The airlines must give up slots at Washington Ronald Reagan National Airport and New York’s LaGuardia Airport under a proposed settlement. AMR Corp., American’s parent company that is in bankruptcy, rose 25 percent to $11.87 in over-the-counter trading.

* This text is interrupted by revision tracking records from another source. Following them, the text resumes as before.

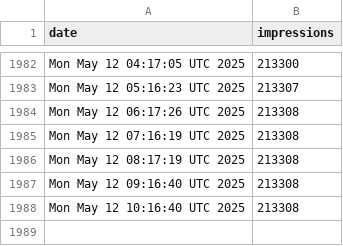
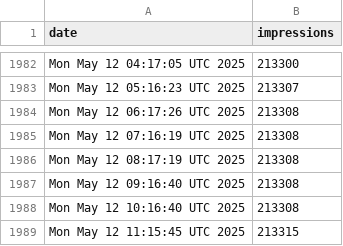
Before and after one commit to jpadams/llm-tweet-stats, a CSV file: data.csv, drawn as a sheet; only a part is shown, gaps mark what is left out; the diff names each change by its address in the sheet, - before the commit and + after, or states it on an @@ line.

```diff
--- a/data.csv
+++ b/data.csv
+row 1989: Mon May 12 11:15:45 UTC 2025 | 213315
```
Also changed, not shown: 1 other file.
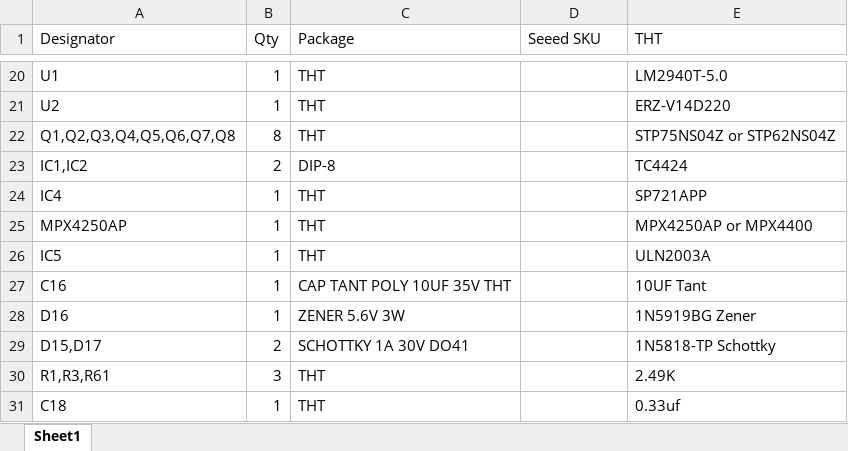
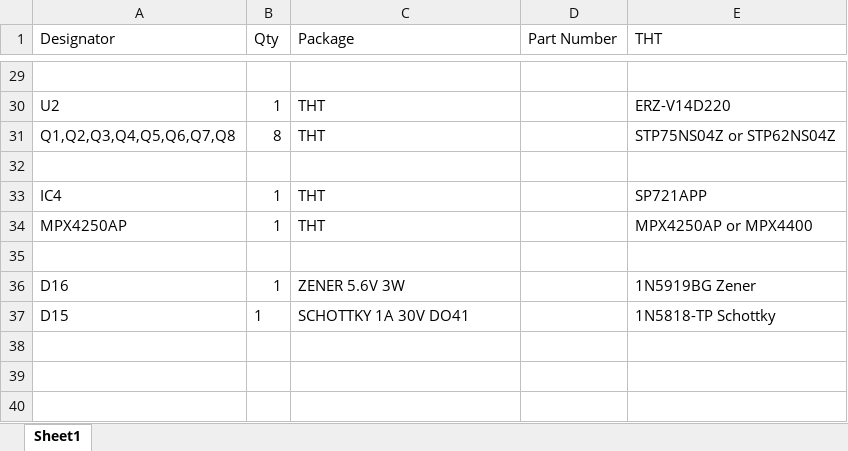
Before and after one commit to Salmon-Built-Designs/DetonationEMS, an Excel workbook: reference/BOM/PreIgition.xlsx, sheet Sheet1, drawn as a sheet; only a part is shown, gaps mark what is left out; values as stored, in another font and other column widths than the file's, no borders; removed rows and columns are numbered as before the commit, all else as after; the diff covers the shown part only; the diff names each change by its address in the sheet, - before the commit and + after, or states it on an @@ line.

```diff
--- a/reference/BOM/PreIgition.xlsx (sheet Sheet1)
+++ b/reference/BOM/PreIgition.xlsx (sheet Sheet1)
-D1: Seeed SKU
+D1: Part Number
-row 29: U1 | 1 | THT |  | LM2940T-5.0
+row 29: (empty)
-row 32: IC1,IC2 | 2 | DIP-8 |  | TC4424
+row 32: (empty)
-row 35: IC5 | 1 | THT |  | ULN2003A
+row 35: (empty)
-row 27: C16 | 1 | CAP TANT POLY 10UF 35V THT |  | 10UF Tant
-A37 (Designator): D15,D17
+A37 (Designator): D15
-B37 (Qty): 2
+B37 (Qty): 1
-row 30: R1,R3,R61 | 3 | THT |  | 2.49K
-row 31: C18 | 1 | THT |  | 0.33uf
```
Also changed, not shown: 13 added rows, 4 removed rows, 18 edited cells and cell formats elsewhere in this sheet, 6 other files.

--With assistance from Alexis Xydias in London. Editors: Jeremy Herron, Jeff Sutherland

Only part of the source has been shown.